I'd love to be able to say that I, too, am sad for the loss of this man, but I can't get there yet.  Too many years of garbage between being in love with him and today.  As you can imagine, we're all upside down, in our own ways. But I'm not grieving a loss so much as I'm in a state of weird, subdued panic/anxiety/hope.  Wish I could explain it better...as I said, I wasn't even hoping to be articulate.

A week ago, my son and I were barely speaking to each other.  He lived in another town and we had no contact at all for over 10 months.  Today, he is back in our house, eating at our table, getting up and going to school with Jack -  whether any of us was ready for this or not.  Talk about immersion learning.

So we're getting through this day by day.  It's been ok, I guess. He's grieving, of course, and probably still a little in shock, too, but felt ready to go back to school today.  He has a new, supportive group of friends.  He's been really, really nice to all of us since he got here. We've hugged and said "I love you" more than I can ever remember. It almost seemed normal, when the five of us sat down and played Uno after dinner last night.

It's not permanent, at least not yet.  It's logical, of course, that he moves back in and stays here, but I know from past experience that making that happen will be a bit like making mercury stay in the thermometer when the glass has been broken.  I'm not sure where else he'd go - the girlfriend's, a friend's, there's no telling. He can't go back to the house his dad lived in and he's in a position to keep it for himself, even if he will be 18 in just six months.  I'm sure we'll figure it out, as we navigate through these next few weeks getting our new life in order. I'm just hoping that whatever it is that we decide, it will be the right thing for all of us and not cause a whole new rift.

So I'm trying to balance hope with realism, and blessings with curses. I can't tell you how many times over the years I've wished his father dead, and now I'm the poster child for Careful What You Wish For. The nightmare of managing the estate in Matt's best interest (with the cantankerous ex-father in law) is already causing me angina, and it's hardly even started.  The logistics of moving him back into our home when we never expected - ever - that he would return, are a bit tricky. We no loner have a bedroom for him; we must create one out of Jack's playroom and figure out what to do with a boatload of stuff, old and new.  But then, I think, who cares? He's back! Which is great, right? It's what I wanted, right?

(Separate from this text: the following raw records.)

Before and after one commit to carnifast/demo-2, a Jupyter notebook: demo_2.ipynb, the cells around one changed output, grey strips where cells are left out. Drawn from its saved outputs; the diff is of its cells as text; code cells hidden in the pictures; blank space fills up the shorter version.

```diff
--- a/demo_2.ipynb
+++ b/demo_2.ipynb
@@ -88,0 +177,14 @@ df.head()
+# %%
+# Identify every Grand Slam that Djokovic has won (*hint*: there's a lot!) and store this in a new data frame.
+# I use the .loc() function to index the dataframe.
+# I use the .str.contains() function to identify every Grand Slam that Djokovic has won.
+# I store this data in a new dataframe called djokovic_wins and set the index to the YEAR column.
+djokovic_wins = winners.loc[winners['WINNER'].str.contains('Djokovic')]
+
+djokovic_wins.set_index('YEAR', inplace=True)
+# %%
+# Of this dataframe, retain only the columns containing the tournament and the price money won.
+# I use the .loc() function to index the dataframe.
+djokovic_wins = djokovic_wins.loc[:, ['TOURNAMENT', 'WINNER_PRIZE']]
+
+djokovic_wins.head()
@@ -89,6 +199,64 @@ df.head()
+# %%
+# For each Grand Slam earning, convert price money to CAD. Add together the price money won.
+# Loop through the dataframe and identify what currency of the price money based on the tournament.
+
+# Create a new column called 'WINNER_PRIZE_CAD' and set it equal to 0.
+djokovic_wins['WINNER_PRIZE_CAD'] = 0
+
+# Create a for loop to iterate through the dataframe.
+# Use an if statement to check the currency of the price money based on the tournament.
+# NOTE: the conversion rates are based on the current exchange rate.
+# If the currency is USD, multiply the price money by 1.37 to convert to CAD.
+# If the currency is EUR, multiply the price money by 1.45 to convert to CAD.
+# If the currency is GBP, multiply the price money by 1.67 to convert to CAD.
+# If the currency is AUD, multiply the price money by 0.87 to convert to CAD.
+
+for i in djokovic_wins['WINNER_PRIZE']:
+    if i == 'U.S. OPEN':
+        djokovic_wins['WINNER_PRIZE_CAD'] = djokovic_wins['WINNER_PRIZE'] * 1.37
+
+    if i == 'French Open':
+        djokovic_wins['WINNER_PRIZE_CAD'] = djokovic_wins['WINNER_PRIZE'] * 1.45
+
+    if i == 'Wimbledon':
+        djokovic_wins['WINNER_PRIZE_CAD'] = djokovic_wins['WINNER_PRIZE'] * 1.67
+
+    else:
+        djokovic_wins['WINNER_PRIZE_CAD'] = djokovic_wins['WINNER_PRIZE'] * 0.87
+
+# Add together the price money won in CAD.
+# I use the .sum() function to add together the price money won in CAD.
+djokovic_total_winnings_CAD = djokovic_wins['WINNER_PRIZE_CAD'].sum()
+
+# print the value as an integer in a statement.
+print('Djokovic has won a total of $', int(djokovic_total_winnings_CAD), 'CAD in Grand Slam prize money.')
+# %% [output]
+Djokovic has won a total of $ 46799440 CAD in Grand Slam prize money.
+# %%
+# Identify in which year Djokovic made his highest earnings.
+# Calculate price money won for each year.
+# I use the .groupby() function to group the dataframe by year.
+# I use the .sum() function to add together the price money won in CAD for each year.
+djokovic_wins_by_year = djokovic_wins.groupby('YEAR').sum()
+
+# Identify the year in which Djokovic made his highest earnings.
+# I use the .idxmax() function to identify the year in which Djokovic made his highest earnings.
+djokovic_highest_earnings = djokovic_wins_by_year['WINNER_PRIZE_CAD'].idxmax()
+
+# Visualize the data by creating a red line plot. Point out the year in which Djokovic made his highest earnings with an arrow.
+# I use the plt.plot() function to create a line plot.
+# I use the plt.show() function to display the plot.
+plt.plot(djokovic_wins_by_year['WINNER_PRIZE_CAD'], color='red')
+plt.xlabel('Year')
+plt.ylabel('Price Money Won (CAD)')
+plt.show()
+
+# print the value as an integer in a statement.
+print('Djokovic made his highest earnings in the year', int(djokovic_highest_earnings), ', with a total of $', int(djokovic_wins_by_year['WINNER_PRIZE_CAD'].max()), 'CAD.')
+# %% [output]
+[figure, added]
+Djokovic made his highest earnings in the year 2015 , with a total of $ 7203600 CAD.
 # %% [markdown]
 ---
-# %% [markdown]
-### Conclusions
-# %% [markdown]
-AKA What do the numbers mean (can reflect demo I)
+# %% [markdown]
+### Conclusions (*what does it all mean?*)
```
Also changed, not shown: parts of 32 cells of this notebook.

But it wasn't supposed to happen like this. Not out of the blue, not without preparation and healing and a plan, not because of some horrible tragedy, not because he has to.

It will all be ok, right? In the end, everything will work itself out. We will get through this like we've gotten through the past two years: trial and error, ups and downs, living and learning.  Today, I was just happy to get up and make breakfast for both my boys, and watch them walk to the bustop, like in the old days.

I'll take that, for now.

Jack finds an egg - the hiding places are getting a little more challenging these days...

Why is this ok, when usually, we don't eat off the floor?

My Easter present: Matt and Elle hanging out with us at home.


  1. I remember reading when things weren't going well. Take it a day at a time. The hugs, the niceness, the I love yous are all positive signs. Things happen for a reason; this too will be clear one day.

  2. I'm thinking about you. Not sure what else to say. Teenagers are tricky enough without the rest of the mix. Hugs.

  3. More than articulate, Tam...

  4. Ditto to Eva's comment.

    I too am the mom of a son with a dad who died after we divorced. We all hope life goes in a straight line, but it is forever changing paths, changing what we are and what we become. My son was 13 when his dad died. He had a very rough time in the beginning and then he found sports in high school, thanks to a coach who pursued him and persuaded him to try wrestling. My son's life took a huge veer to the positive, knocked him out of his depression and today he is a confident and almost self-reliant young man of 22, college grad with his own apt, a job, a wonderful girlfriend and still calls home to ask mom if he can wash jeans with whites. Hey, we can't all be perfect.

    One day at a time.